▼▼▼

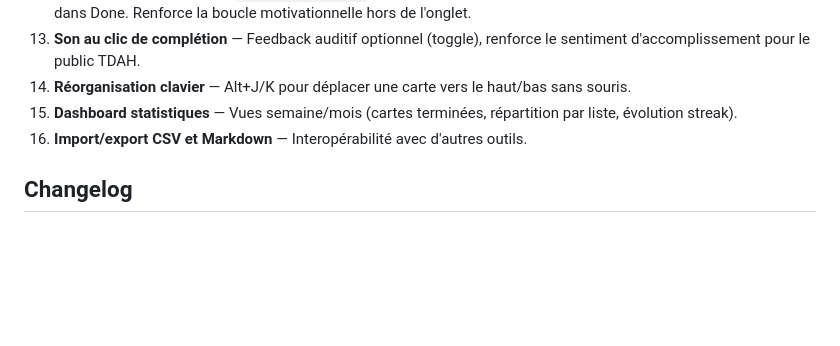
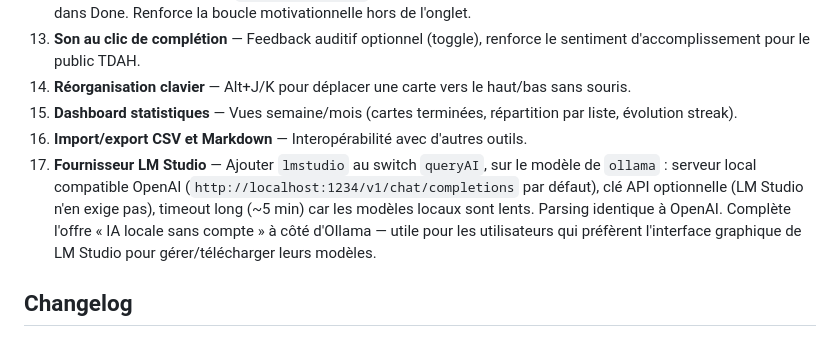
Before and after one commit to damnscientist/KanbanJS, a Markdown page: AGENTS.md, the part around the change. Rendered like a GitHub page; blank space fills up the shorter version.

Commit message:
AGENTS.md : roadmap P2 — ajout du fournisseur LM Studio

```diff
--- a/AGENTS.md
+++ b/AGENTS.md
@@ -235,6 +235,7 @@ Le public naturel est les gens avec TDAH, les étudiants qui procrastinent, les
 14. **Réorganisation clavier** — Alt+J/K pour déplacer une carte vers le haut/bas sans souris.
 15. **Dashboard statistiques** — Vues semaine/mois (cartes terminées, répartition par liste, évolution streak).
 16. **Import/export CSV et Markdown** — Interopérabilité avec d'autres outils.
+17. **Fournisseur LM Studio** — Ajouter `lmstudio` au switch `queryAI`, sur le modèle de `ollama` : serveur local compatible OpenAI (`http://localhost:1234/v1/chat/completions` par défaut), clé API optionnelle (LM Studio n'en exige pas), timeout long (~5 min) car les modèles locaux sont lents. Parsing identique à OpenAI. Complète l'offre « IA locale sans compte » à côté d'Ollama — utile pour les utilisateurs qui préfèrent l'interface graphique de LM Studio pour gérer/télécharger leurs modèles.
 
 ## Changelog
 
```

▲▲▲

[What is needed]
Please show the lines in the entries above that hold the string "AGENTS".

[Finished exercise]
Before and after one commit to damnscientist/KanbanJS, a Markdown page: AGENTS.md, the part around the change. Rendered like a GitHub page; blank space fills up the shorter version.
AGENTS.md : roadmap P2 — ajout du fournisseur LM Studio
--- a/AGENTS.md
+++ b/AGENTS.md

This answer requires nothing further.